MARYLAND - Down a one-lane road past barren fields teeming with squawking Canada geese is something that hasn't been found on the Eastern Shore for more than two decades - a river filled with oysters.

And Kevin McClarren knows how many are there, because he and his crew have planted every single one. Five million healthy oysters on 3,000 floats on the water's surface, with anywhere from 1,000 to 10,000 oysters each.

Every day, McClarren and his four workers - all of whom have degrees in biology or marine science - wade into the water, each with multiple layers of sweat shirts, to tend to their burgeoning crop.

"It's not a real easy way to make a living," McClarren said recently as he helped the crew power-wash oysters in 35-degree weather. "I can't see a time when there's going to be an awful lot of this around here."

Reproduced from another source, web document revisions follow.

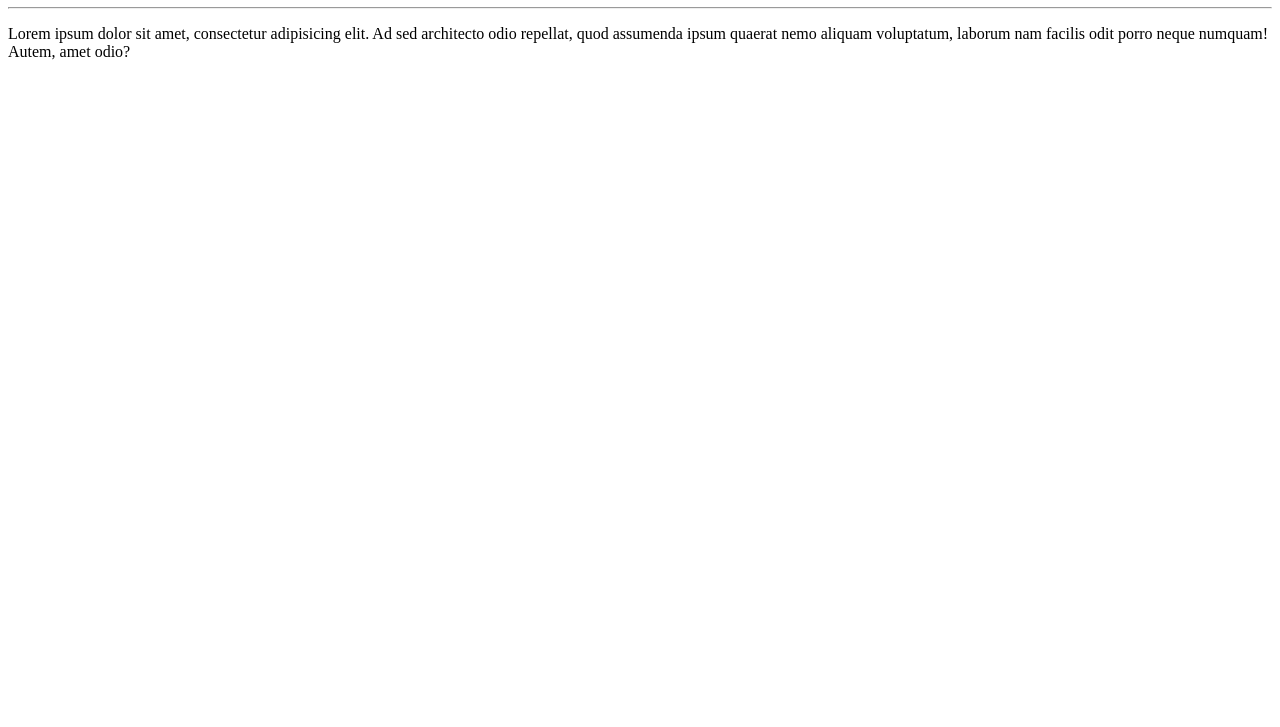
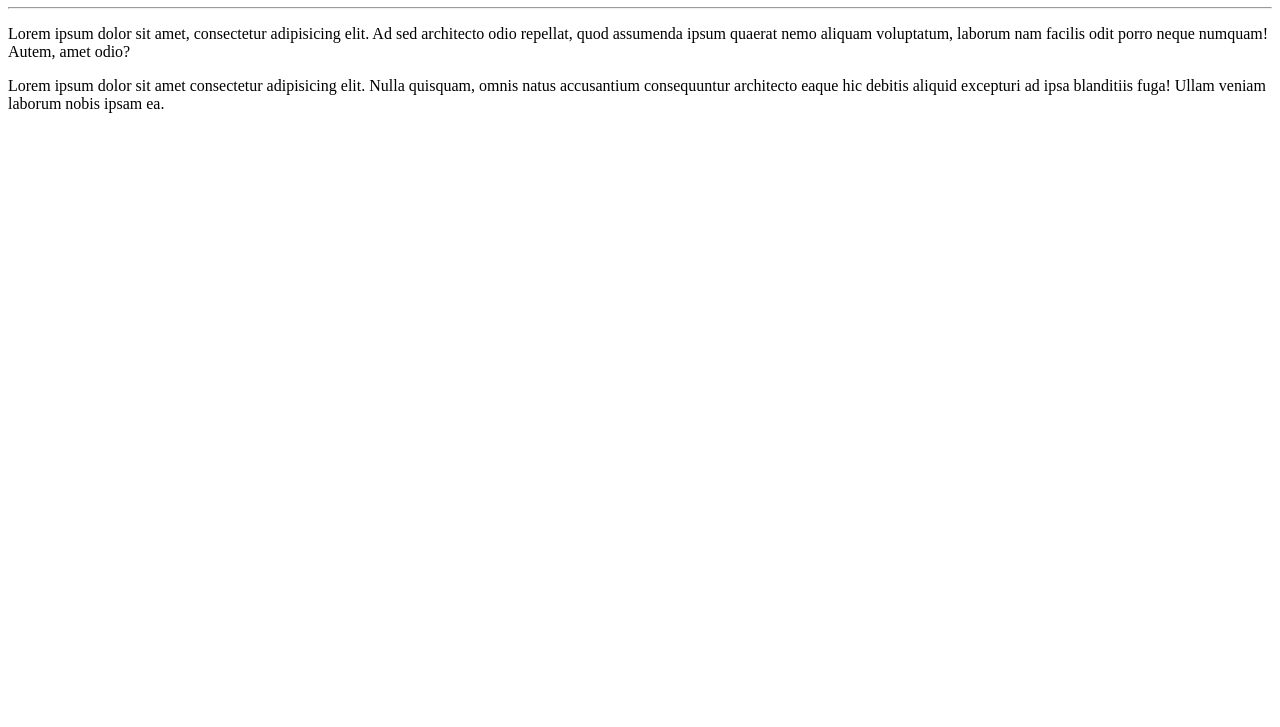
Before and after one commit to leonardoscherrer/Hi-World, a plain HTML site: page site exemplo/index.html in a window 1280 px wide. Shown: the part 73-800 px from the top of the page. Drawn offline with Linux system fonts and the light colour scheme.

Commit message:
adicionei um parágrafo

```diff
--- a/site exemplo/index.html
+++ b/site exemplo/index.html
@@ -9,5 +9,6 @@
     <h1>Hi World</h1>
     <hr>
     <p>Lorem ipsum dolor sit amet, consectetur adipisicing elit. Ad sed architecto odio repellat, quod assumenda ipsum quaerat nemo aliquam voluptatum, laborum nam facilis odit porro neque numquam! Autem, amet odio?</p>
+    <p>Lorem ipsum dolor sit amet consectetur adipisicing elit. Nulla quisquam, omnis natus accusantium consequuntur architecto eaque hic debitis aliquid excepturi ad ipsa blanditiis fuga! Ullam veniam laborum nobis ipsam ea.</p>
 </body>
 </html>
```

Nearly two years after Maryland streamlined its permitting rules in hopes of encouraging under-employed watermen to enter the aquaculture business, McClarren operates one of just a handful of commercial oyster farms in Maryland and the only one with a hatchery.